NVidia’s Project Shield - an android gaming device - was more of a surprise at CES and it received a lot of positivity after hands-on previews. Project Shield can play any android game or app but it stands out from the rest because it has an HDMI port so you can play it on HDTVs and it can stream PC games, as long as the PC has the latest NVidia graphics card. The controller resembles the Xbox style, with a screen attached to the top and is lighter than expected. Also, NVidia is stating that the Tegra 4 chip is the “world’s fastest processor” and thus will be able to play today’s high-end PC games smoothly (we’ll see how Battlefield 4 turns out).
So we have a new home console and a portable console hitting the scene. Most likely Valve will turn to their PC audience for the Steam Box. However, if their fans already have a heavily modified PC, will they shell out the same or more amounts of cash just to play their games on a TV? Project Shield will look towards android gamers - a different audience than Sony’s and Nintendo’s - but its ability to stream PC games might make it more prominent than the usual Android. Instead of playing portable spin-offs, such as Assassin’s Creed or Call of Duty, gamers will be able to choose to play the real deal themselves.
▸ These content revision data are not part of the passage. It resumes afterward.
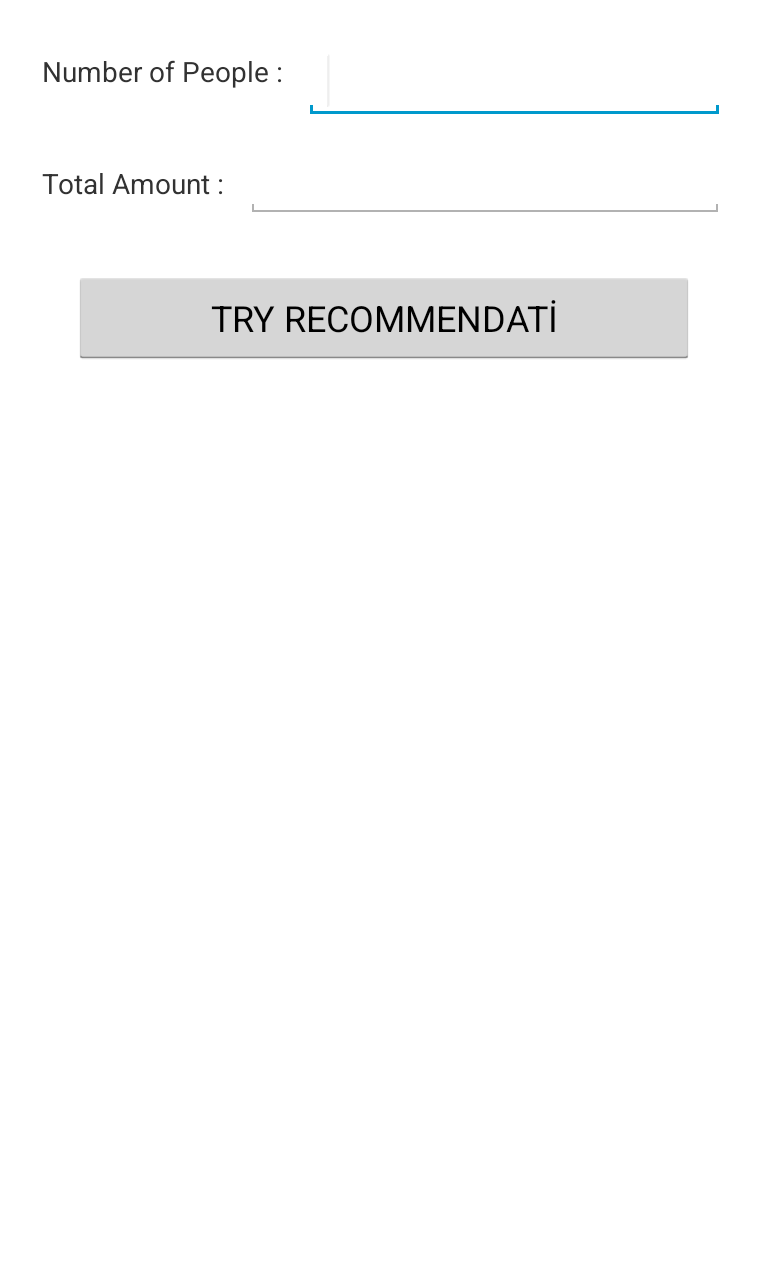
Repository: erenerdogan/ERMS
Layout: ERMSMobile/ERMS/res/layout/activity_try_recommendation.xml
The author's editor kept a copy of each file at every save. The layout is drawn from the files as they stood at one save, then again after the next save.
It is drawn on a 768 x 1280 px phone screen (xhdpi) without system bars, with theme AppTheme; the app's code is not run.

Above is the layout before, as saved 2013-12-21 19:26:40.

### ERMSMobile/ERMS/res/layout/activity_try_recommendation.xml
<RelativeLayout xmlns:android="http://schemas.android.com/apk/res/android"
    xmlns:tools="http://schemas.android.com/tools"
    android:layout_width="match_parent"
    android:layout_height="match_parent"
    android:paddingBottom="@dimen/activity_vertical_margin"
    android:paddingLeft="@dimen/activity_horizontal_margin"
    android:paddingRight="@dimen/activity_horizontal_margin"
    android:paddingTop="@dimen/activity_vertical_margin"
    tools:context=".TryRecommendationActivity" >

    <EditText
        android:id="@+id/tryAmountEdit"
        android:layout_width="wrap_content"
        android:layout_height="wrap_content"
        android:layout_alignParentRight="true"
        android:layout_alignRight="@+id/tryPeople"
        android:layout_below="@+id/tryPeopleEdit"
        android:layout_margin="5dip"
        android:layout_toRightOf="@+id/tryAmount"
        android:ems="10"
        android:inputType="number" >

    </EditText>

    <Button
        android:id="@+id/trybtn"
        android:layout_width="fill_parent"
        android:layout_height="wrap_content"
        android:layout_below="@+id/tryAmountEdit"
        android:layout_centerHorizontal="true"
        android:layout_margin="20dip"
        android:layout_marginTop="28dp"
        android:text="TRY RECOMMENDATİ" />

    <TextView
        android:id="@+id/tryAmount"
        android:layout_width="wrap_content"
        android:layout_height="wrap_content"
        android:layout_alignBaseline="@+id/tryAmountEdit"
        android:layout_alignBottom="@+id/tryAmountEdit"
        android:layout_alignParentLeft="true"
        android:layout_margin="5dip"
        android:text="Total Amount :" />

    <TextView
        android:id="@+id/tryPeople"
        android:layout_width="wrap_content"
        android:layout_height="wrap_content"
        android:layout_alignBottom="@+id/tryPeopleEdit"
        android:layout_alignParentLeft="true"
        android:layout_alignTop="@+id/tryPeopleEdit"
        android:layout_margin="5dip"
        android:text="Number of People :" />

    <EditText
        android:id="@+id/tryPeopleEdit"
        android:layout_width="wrap_content"
        android:layout_height="wrap_content"
        android:layout_alignParentRight="true"
        android:layout_alignParentTop="true"
        android:layout_margin="5dip"
        android:layout_marginTop="20dp"
        android:layout_toRightOf="@+id/tryPeople"
        android:ems="10"
        android:inputType="number" >

        <requestFocus />
    </EditText>

</RelativeLayout>

Loaded but not shown: ERMSMobile/ERMS/res/values/styles.xml (common file); ERMSMobile/ERMS/res/values-v11/styles.xml (common file); ERMSMobile/ERMS/res/values-v14/styles.xml (common file); ERMSMobile/ERMS/res/values/dimens.xml (common file)

After the next save:
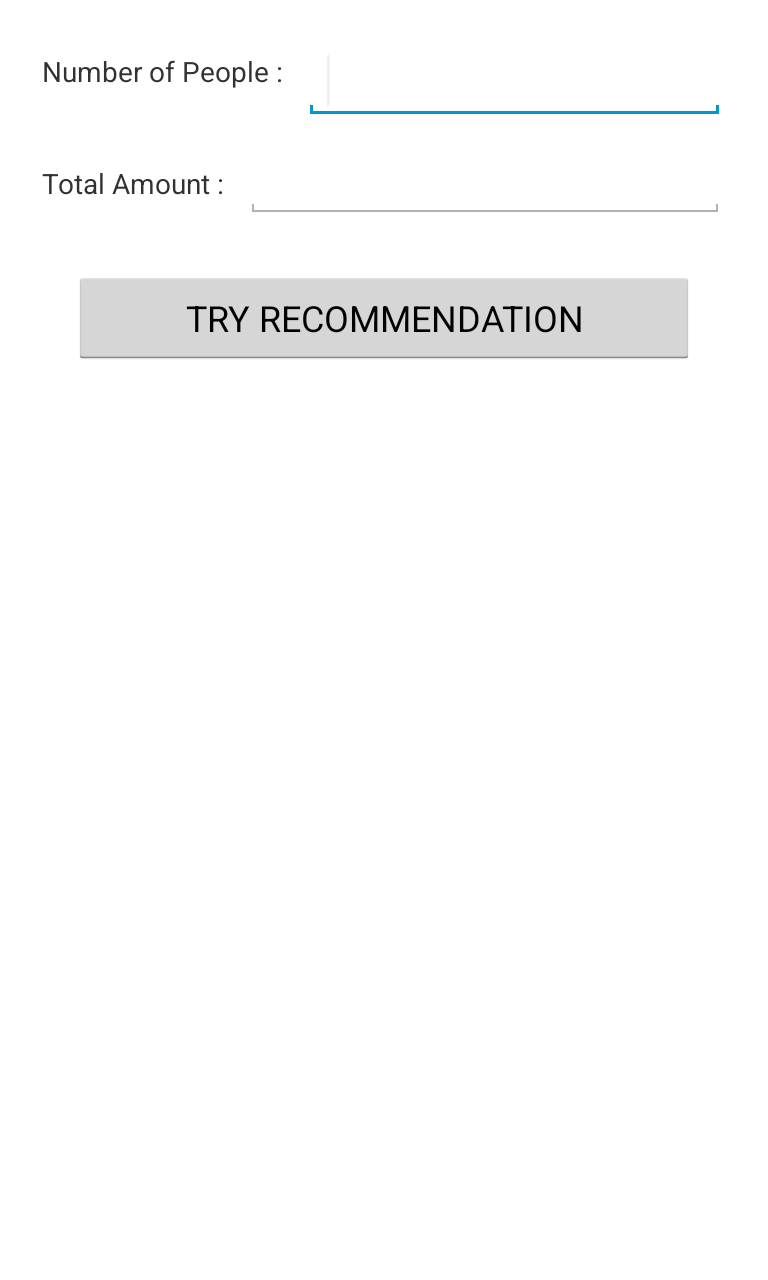
Saved 37 s later.
--- a/ERMSMobile/ERMS/res/layout/activity_try_recommendation.xml
+++ b/ERMSMobile/ERMS/res/layout/activity_try_recommendation.xml
@@ -30,7 +30,7 @@
         android:layout_centerHorizontal="true"
         android:layout_margin="20dip"
         android:layout_marginTop="28dp"
-        android:text="TRY RECOMMENDATİ" />
+        android:text="TRY RECOMMENDATION" />
 
     <TextView
         android:id="@+id/tryAmount"
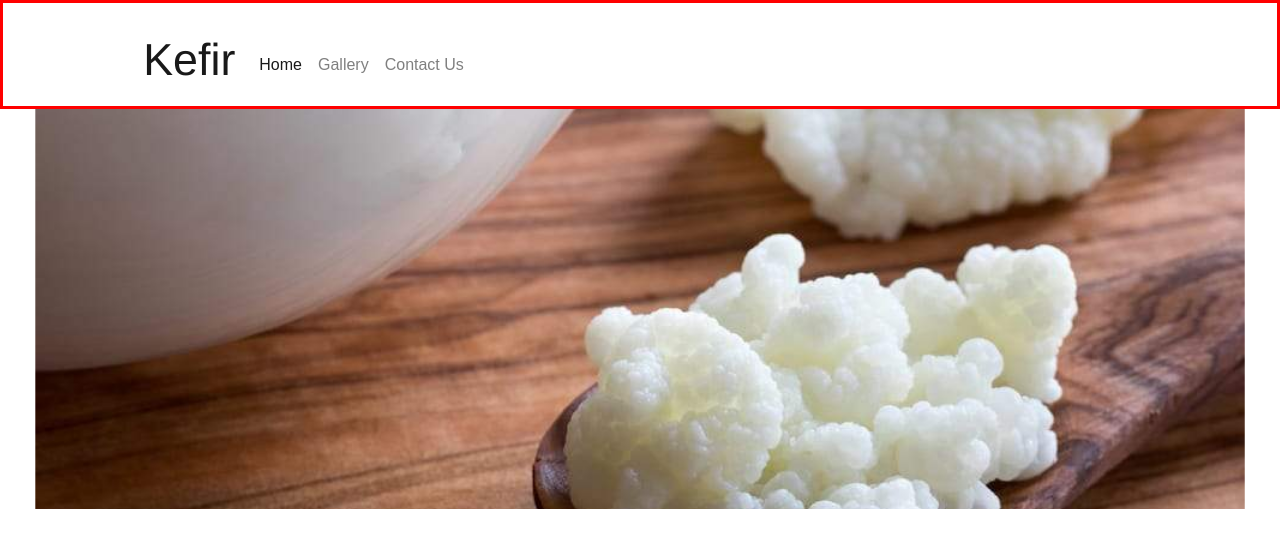
Repository: andna5980/kefir-web
Page: src/index.html
The author's editor kept a copy of each file at every save. The page is drawn from the files as they stood at one save, then again after the next save.
The browser window is 1280 px wide. The pictures show the whole page.
Some web fonts or font styles are not loaded; a fallback is used. Some web libraries are served in a nearby version.

Above is the page before, as saved 2021-02-28 09:24:43.

After the next save:
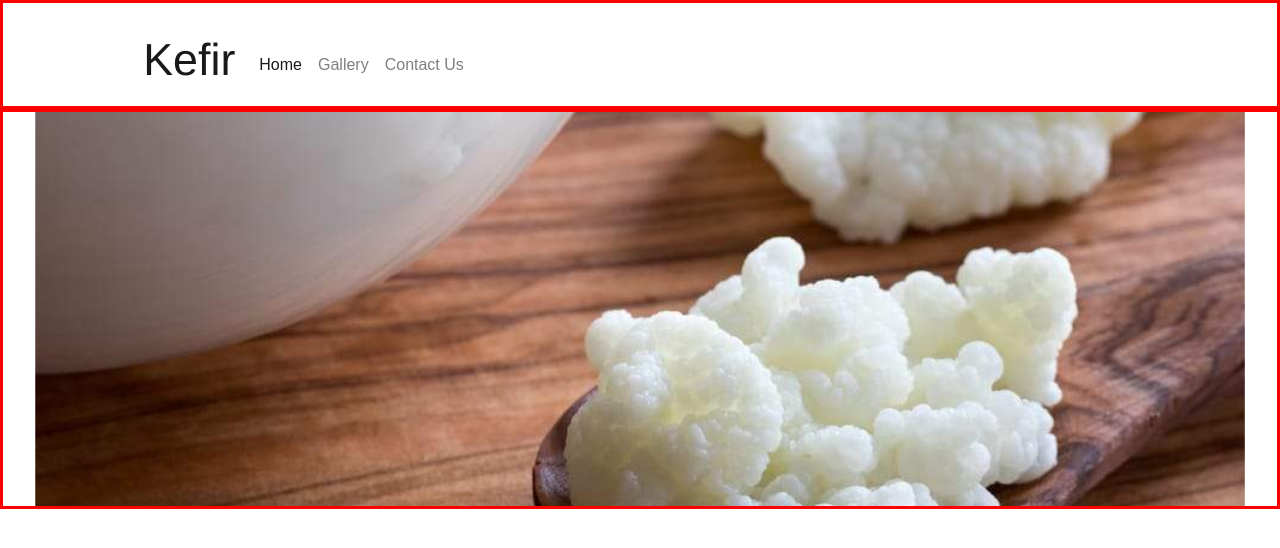
Saved 19 s later.
--- a/src/index.html
+++ b/src/index.html
@@ -44,7 +44,7 @@
 
   <!--------------------Hero-mage-------------------------------------->
 
-  <div class="container-hero">
+  <div class="test-red container-hero">
     <div class="hero-image col-12">
 
     </div>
Everyone was already questioning the next-gen consoles. Now with Valve and NVidia coming along, this may shake things up. Even though PC streaming isn’t Project Shield's main feature, it is putting PC gaming into a more prominent role in the industry. Or then again, they might not make a dent and things will remain the same with Microsoft, Nintendo, and PlayStation!